Cranes and Ferns

January 13, 2008

Yesterday we went cranewatching and fernhunting, two activities that have special significance in southeastern Arizona.  Thousands of sandhill cranes spend part of the winter here, drawn to the warm weather, cornfields, and small artificial ponds.  A thousand years ago, they would have come for the natural cienegas (marshes) and grasslands that have now vanished.  Their wild, primitive cries and whistling feathers swirl over us now – voice of the High Plains wind, ice on the Platte River, and that older Ice that never reached the desert, but still colors the feathers of the wildest of birds.

We watched several barn owls fluttering in a willow thicket – pale soft wings flickering among tangled twigs – and found a sleeping long-eared owl nearly invisible beside a willow trunk.  A small flock of snow geese gathered on the pond and a ferruginous hawk – another Plains visitor – hunted in a field.  Then it was time to follow the gravel road over the hills and admire the view of distant mountain ranges while we hunted for two rare ferns among the limestone outcrops.  They are Mexican plants that enter the U.S. only in extreme southeastern Arizona and the Big Bend region of Texas.  I found them and a couple of other ferns, and added all four to my online fern guide. 

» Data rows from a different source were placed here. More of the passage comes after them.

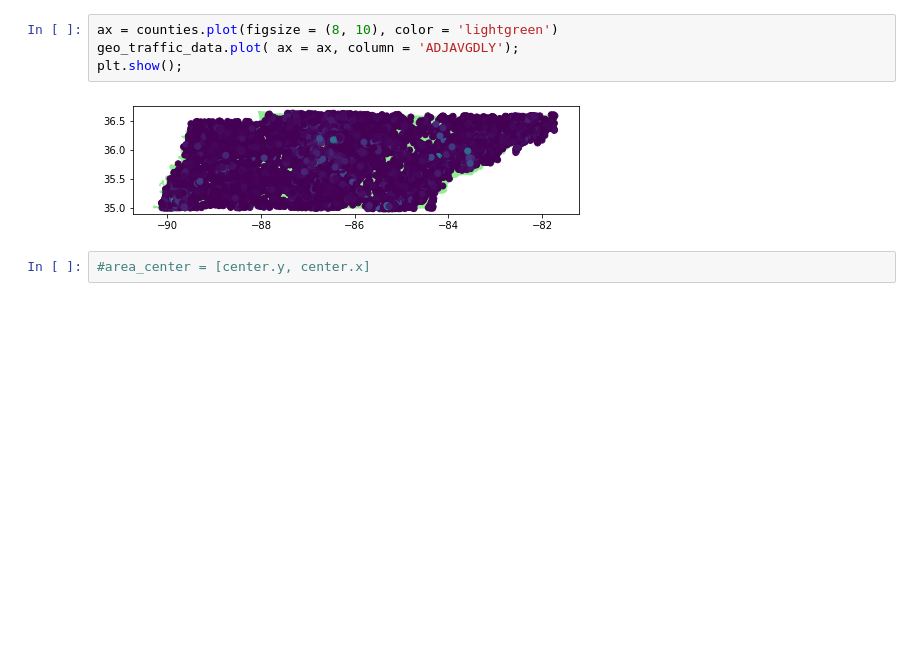
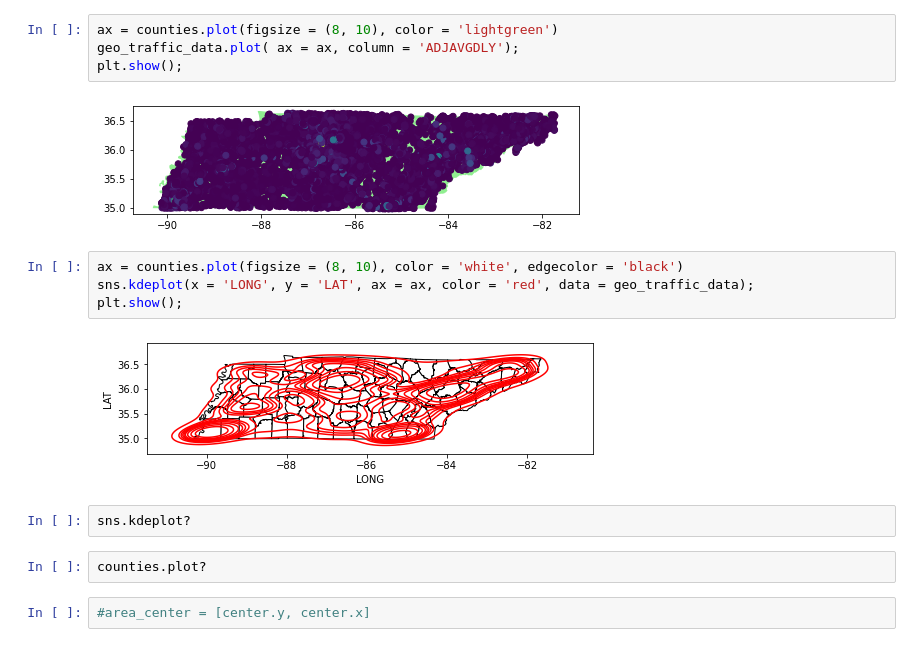
Before and after one commit to BrandonM471998/Capstone, a Jupyter notebook: notebooks/tornado-and-traffic-data-project.ipynb, the cells around one changed output. Cells and saved outputs as stored; diff of their text form; blank space fills up the shorter version.

```diff
--- a/notebooks/tornado-and-traffic-data-project.ipynb
+++ b/notebooks/tornado-and-traffic-data-project.ipynb
@@ -400,6 +429,16 @@ geo_traffic_data.plot( ax = ax, column = 'ADJAVGDLY');
 plt.show();
 # %% [output]
 [figure]
+# %%
+ax = counties.plot(figsize = (8, 10), color = 'white', edgecolor = 'black')
+sns.kdeplot(x = 'LONG', y = 'LAT', ax = ax, color = 'red', data = geo_traffic_data);
+plt.show();
+# %% [output]
+[figure, added]
+# %%
+sns.kdeplot?
+# %%
+counties.plot?
 # %%
 #area_center = [center.y, center.x]
 # %%
```
Also changed, not shown: parts of 9 cells of this notebook.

A couple of days ago I made these simple earrings as a demonstration for a friend, showing two different sizes of copper wire:  14 gauge spirals and 16 gauge loops for the African cast glass beads.

glass and copper earrings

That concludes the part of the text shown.